Abercrombie and Fitch’s policy of not stocking women’s pants larger than a size ten, or women’s sizes XL and XXL—though it stocks those sizes for men, because while men can be big because they’re muscular and athletic, there’s no way women could possibly be larger than a size ten without being hideously heavy or freakishly tall, apparently—is a long-standing one. But it’s been back in the news of late, and I kind of love this Ellen DeGeneres monologue about the company’s choice, which is of course Abercrombie and Fitch’s to make:
I was particularly struck by this line, when DeGeneres asks “What are we aspiring to? ‘Honey, do these jeans make my butt look invisible?'” It’s a crack that gets at the two options for women in mass-market fashion. If you’re heavier than a size ten, companies like Abercrombie and Fitch, and plenty of actual individuals would like you to disappear so they’re spared the sight of you wearing their clothes in a way inconsistent with their brand, or so they’re spared the sight of you at all. And if you do fit in the acceptable range of sizes, it means you’re within striking distance of shrinking into a different kind of invisibility.

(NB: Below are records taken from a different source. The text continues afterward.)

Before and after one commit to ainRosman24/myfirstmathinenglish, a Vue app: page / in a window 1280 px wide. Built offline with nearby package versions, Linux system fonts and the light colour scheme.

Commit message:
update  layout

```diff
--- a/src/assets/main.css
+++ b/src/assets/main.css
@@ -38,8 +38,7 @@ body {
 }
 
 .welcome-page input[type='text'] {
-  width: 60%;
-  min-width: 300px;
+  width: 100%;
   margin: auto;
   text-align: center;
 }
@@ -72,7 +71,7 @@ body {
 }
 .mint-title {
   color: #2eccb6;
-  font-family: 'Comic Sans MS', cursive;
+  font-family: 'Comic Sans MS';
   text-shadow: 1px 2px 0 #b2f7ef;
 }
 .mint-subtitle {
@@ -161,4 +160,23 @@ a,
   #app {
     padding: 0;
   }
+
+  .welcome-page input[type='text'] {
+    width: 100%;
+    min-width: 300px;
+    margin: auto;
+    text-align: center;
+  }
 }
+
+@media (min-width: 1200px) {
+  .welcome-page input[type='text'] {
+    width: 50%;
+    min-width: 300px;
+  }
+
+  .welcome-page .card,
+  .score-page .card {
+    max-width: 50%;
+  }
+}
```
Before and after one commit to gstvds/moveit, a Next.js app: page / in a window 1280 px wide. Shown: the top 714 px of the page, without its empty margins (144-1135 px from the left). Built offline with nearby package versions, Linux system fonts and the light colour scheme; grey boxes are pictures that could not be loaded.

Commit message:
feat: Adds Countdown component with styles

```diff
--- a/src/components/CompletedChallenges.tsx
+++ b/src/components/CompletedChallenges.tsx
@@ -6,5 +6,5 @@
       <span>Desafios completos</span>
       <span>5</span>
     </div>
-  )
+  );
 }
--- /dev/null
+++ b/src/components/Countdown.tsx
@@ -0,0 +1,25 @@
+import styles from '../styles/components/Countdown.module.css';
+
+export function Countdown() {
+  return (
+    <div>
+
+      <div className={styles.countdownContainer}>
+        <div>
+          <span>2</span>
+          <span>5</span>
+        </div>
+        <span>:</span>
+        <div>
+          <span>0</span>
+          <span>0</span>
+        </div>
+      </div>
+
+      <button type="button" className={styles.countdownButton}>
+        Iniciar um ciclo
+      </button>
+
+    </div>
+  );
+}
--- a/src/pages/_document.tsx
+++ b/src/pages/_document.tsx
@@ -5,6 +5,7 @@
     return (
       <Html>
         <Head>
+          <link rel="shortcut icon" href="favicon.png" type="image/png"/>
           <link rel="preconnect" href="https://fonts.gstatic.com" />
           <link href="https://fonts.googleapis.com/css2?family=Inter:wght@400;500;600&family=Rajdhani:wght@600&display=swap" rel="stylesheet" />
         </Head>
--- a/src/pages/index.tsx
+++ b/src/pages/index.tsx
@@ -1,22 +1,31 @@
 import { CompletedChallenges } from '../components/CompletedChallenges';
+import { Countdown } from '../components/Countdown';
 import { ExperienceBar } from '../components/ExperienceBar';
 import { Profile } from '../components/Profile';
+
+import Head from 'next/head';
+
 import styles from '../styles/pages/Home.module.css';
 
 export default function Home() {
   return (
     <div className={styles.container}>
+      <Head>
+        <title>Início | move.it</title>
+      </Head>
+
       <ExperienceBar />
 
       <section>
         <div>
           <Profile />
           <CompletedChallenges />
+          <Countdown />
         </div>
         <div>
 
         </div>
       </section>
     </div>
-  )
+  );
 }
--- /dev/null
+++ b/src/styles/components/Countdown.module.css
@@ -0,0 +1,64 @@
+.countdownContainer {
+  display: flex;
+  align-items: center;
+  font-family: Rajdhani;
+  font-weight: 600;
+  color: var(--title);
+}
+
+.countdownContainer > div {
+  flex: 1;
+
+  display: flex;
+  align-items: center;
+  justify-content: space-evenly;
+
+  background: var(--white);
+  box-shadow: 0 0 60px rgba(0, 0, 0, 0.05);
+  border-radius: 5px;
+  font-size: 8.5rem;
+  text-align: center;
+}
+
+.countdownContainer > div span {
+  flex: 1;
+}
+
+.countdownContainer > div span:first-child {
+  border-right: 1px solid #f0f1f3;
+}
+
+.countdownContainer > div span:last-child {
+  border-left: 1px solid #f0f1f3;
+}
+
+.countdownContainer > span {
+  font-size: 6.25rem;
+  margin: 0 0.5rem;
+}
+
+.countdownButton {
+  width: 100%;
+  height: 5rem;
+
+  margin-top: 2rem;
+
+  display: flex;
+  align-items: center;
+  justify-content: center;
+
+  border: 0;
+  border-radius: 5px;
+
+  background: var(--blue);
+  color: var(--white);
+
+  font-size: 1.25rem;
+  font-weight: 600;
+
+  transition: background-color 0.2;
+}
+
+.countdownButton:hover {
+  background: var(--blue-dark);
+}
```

You’d think a mass-market clothing retailer would be proud of its ability to make any consumers look attractive, rather than being very clear that it has no idea what to do with consumers who wear anything larger than a size ten. And you might also think that a retailer that wants to be an aspirational brand might consider whether it’s positioning itself out of the reach of its potential customers it wants to capture.